By Leslie Becker-Phelps, PhD
Many years ago, I read about how Japanese students were educated in “pillow talk.” Their pillow talk is not what you might be thinking of – it doesn’t take place in the bedroom. Rather, it’s an ingenious strategy for understanding and moving through problems. And now that I am better educated in relationship issues, I am convinced that it can be extremely helpful with personal problems. Most conflicts that damage relationships are problematic not because of the topic, but rather because of how the conversation is approached. So, if your approach to a problem is not working, you can make more progress by changing your perspective and your approach. One way to do this is to follow the following Japanese pillow talk exercise:
Place a four-sided pillow in front of you. As you describe to yourself each of the following perspectives, sit in front of a different side of the pillow:
1. You are right and your partner is wrong.
2. Your partner is right and you are wrong.
3. Your partner and you are both right.
4. Your partner and you are both wrong.
Finally, you might sit on top of the pillow and consider how the four perspectives are both true and not true. Along with this awareness, consider how the “truth” is subjective and that figuring out who is correct distracts from a greater realization or awareness. In the case of an emotionally close relationship, consider the emotional connection itself. Ask yourself if knowing who is right is worth the price of losing that connection.

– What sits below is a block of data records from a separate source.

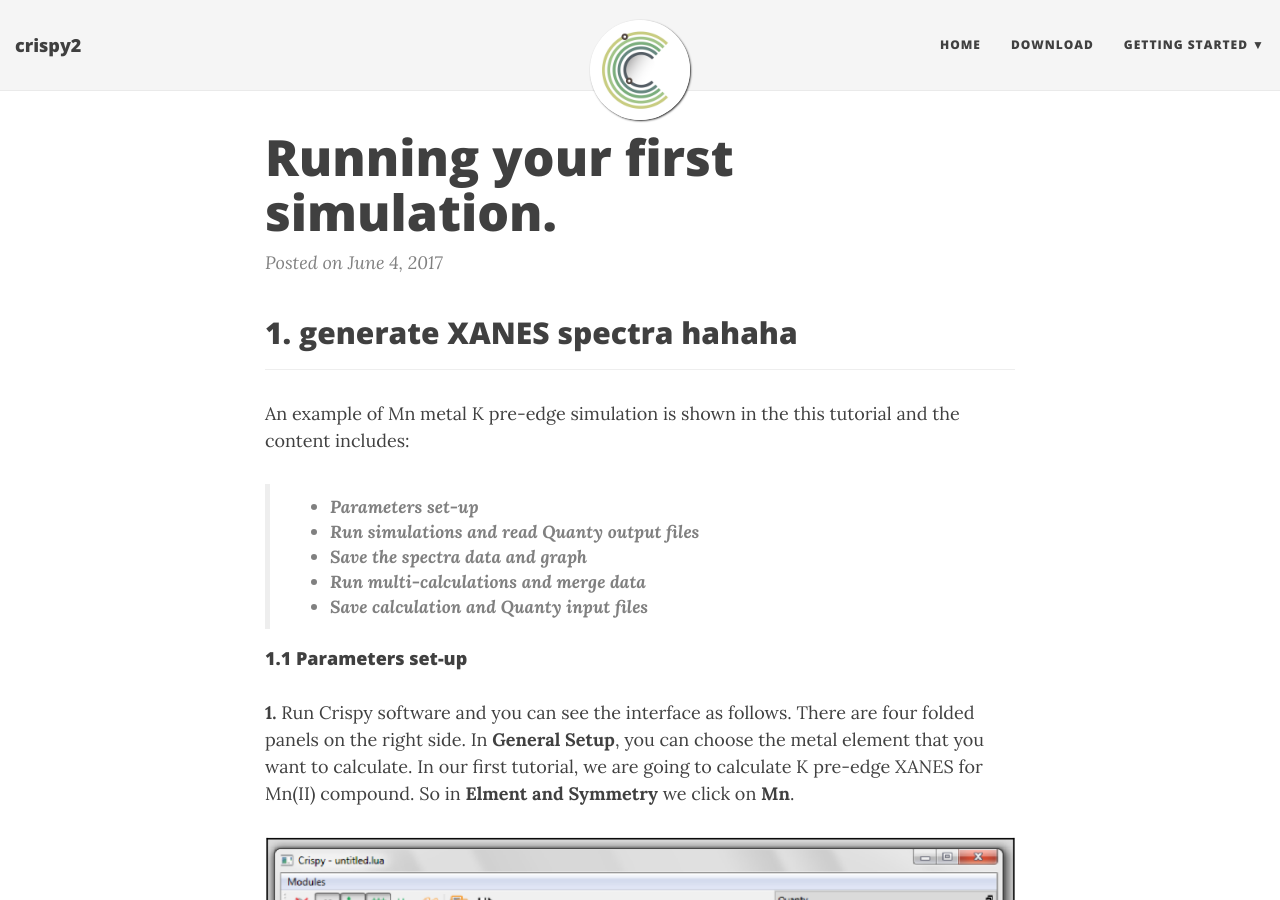
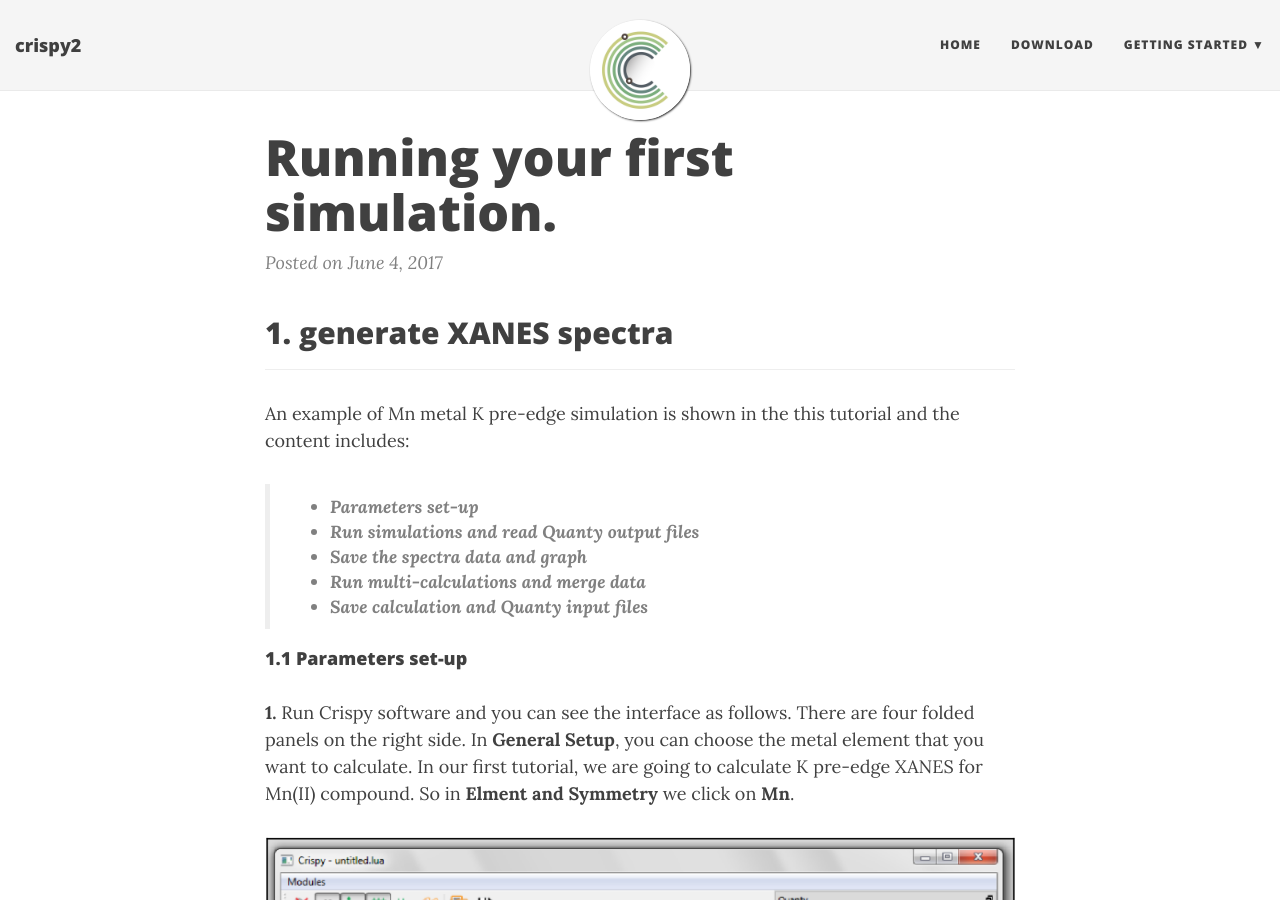
Before and after one commit to Cathyhjj/crispy2, a Jekyll site: the page built from _posts/2017-06-04-running-your-first-simulation.md, in a window 1280 px wide and 900 px high. Built offline with Jekyll 4.4.1, drawn with Linux system fonts in a browser that asks for light colours; nearby versions of some CDN libraries.

Commit message:
Update 2017-06-04-running-your-first-simulation.md

```diff
--- a/_posts/2017-06-04-running-your-first-simulation.md
+++ b/_posts/2017-06-04-running-your-first-simulation.md
@@ -3,7 +3,7 @@ layout: post
 title: Running your first simulation.
 ---
 
-## 1. generate XANES spectra hahaha
+## 1. generate XANES spectra
 ---
 
 An example of Mn metal K pre-edge simulation is shown in the this tutorial and the content includes:
```
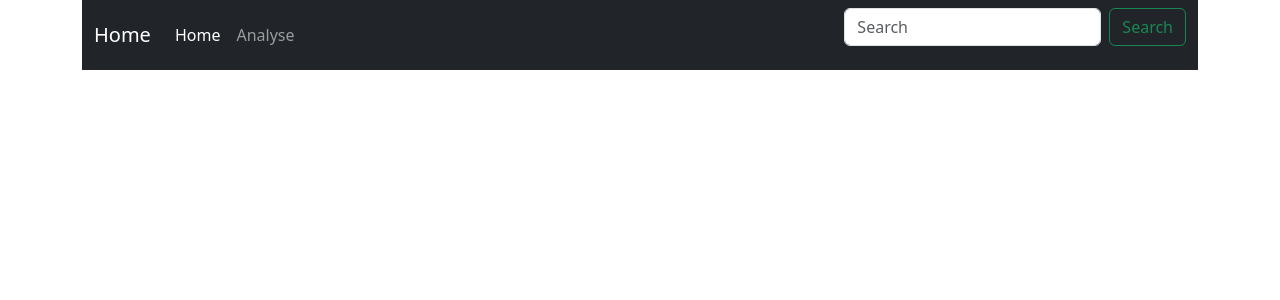
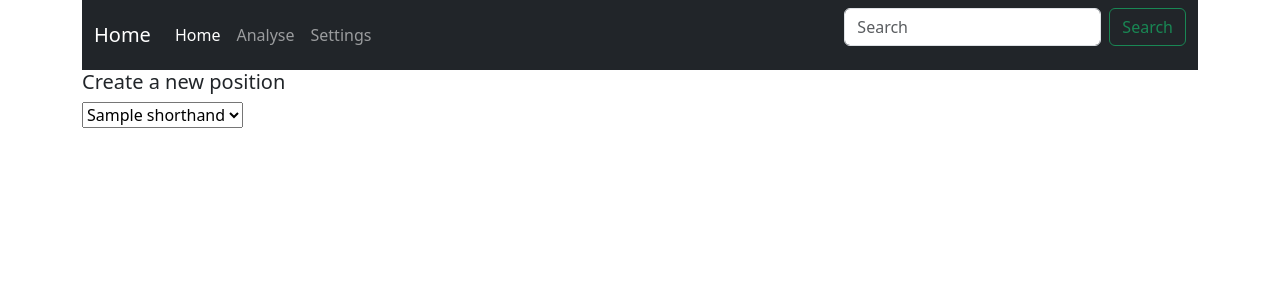
Before and after one commit to MickaelVanSchie/tradelog2, a Flask app: template blueprints/app/templates/overview.html in a window 1280 px wide. Shown: the top 300 px of the page. Run offline with Flask 3, Linux system fonts and the light colour scheme; the template is opened without the code that fills it: most values are stand-ins (such as "Sample title", 1, 10 or a date in 2020).

Commit message:
getting started with the create-position banner

```diff
--- a/blueprints/app/__init__.py
+++ b/blueprints/app/__init__.py
@@ -2,11 +2,14 @@ from flask import Blueprint, render_template
 
 from config.database import db
 from models import Position
+from models.pair import Pair
 
 main_app = Blueprint('main_app', __name__, template_folder='templates')
 
+from .positions import create_position
 
 @main_app.route('/')
 def index():
     positions = db.query(Position).order_by(Position.created.desc()).all()
-    return render_template('overview.html', positions=positions)
+    pairs = db.query(Pair).all()
+    return render_template('overview.html', positions=positions, pairs=pairs)
--- a/blueprints/app/templates/modules/nav.html
+++ b/blueprints/app/templates/modules/nav.html
@@ -13,6 +13,9 @@
                 <li class="nav-item">
                     <a class="nav-link" href="#">Analyse</a>
                 </li>
+                <li class="nav-item">
+                    <a href="" class="nav-link">Settings</a>
+                </li>
             </ul>
             <form class="d-flex">
                 <input class="form-control me-2" type="search" placeholder="Search" aria-label="Search">
--- a/blueprints/app/templates/overview.html
+++ b/blueprints/app/templates/overview.html
@@ -1,4 +1,21 @@
 {% extends "master.html" %}
 {% block content %}
-
+    <div class="row">
+        <div class="col-12">
+            <div class="row">
+                <h5>
+                    Create a new position
+                </h5>
+            </div>
+            <div class="row">
+                <form action="{{ url_for('main_app.create_position') }}" method="post">
+                    <select name="pair" id="pair">
+                        {% for pair in pairs %}
+                            <option value="{{ pair.id }}">{{ pair.shorthand }}</option>
+                        {% endfor %}
+                    </select>
+                </form>
+            </div>
+        </div>
+    </div>
 {% endblock %}
```
Also changed, not shown: blueprints/app/positions.py (added, +21 -0 lines), models/pair.py (added, +16 -0 lines).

Keep in mind that you don’t need to fully agree with any one of the sides as you progress through this exercise. You simply need to be able to understand each perspective, to have it make sense on some level. An extremely important part of this exercise is choosing to really try to “get” what your partner (friend, lover, etc.) is experiencing and is trying to express. It is through understanding, empathy, and compassion that we can remain emotionally connected even in the face of conflict.
Taking the time and putting in the energy to stretch yourself with this exercise is difficult and takes practice. However, even when you maintain your preferred perspective, it can help you to be more understanding of your partner. And it can also help you to keep your focus on the relationship, which is more important than who is right. Ultimately, it is the caring connection between the two of you that you want to nurture and sustain – no matter who wins the argument.
The Art of Relationships blog posts are for general educational purposes only. They may or may not be relevant for your particular situation; and they should not be relied upon as a substitute for individual professional advice, diagnosis, or treatment. If you need help for an emotional or behavioral problem, please seek the assistance of a psychologist or other qualified mental health professional.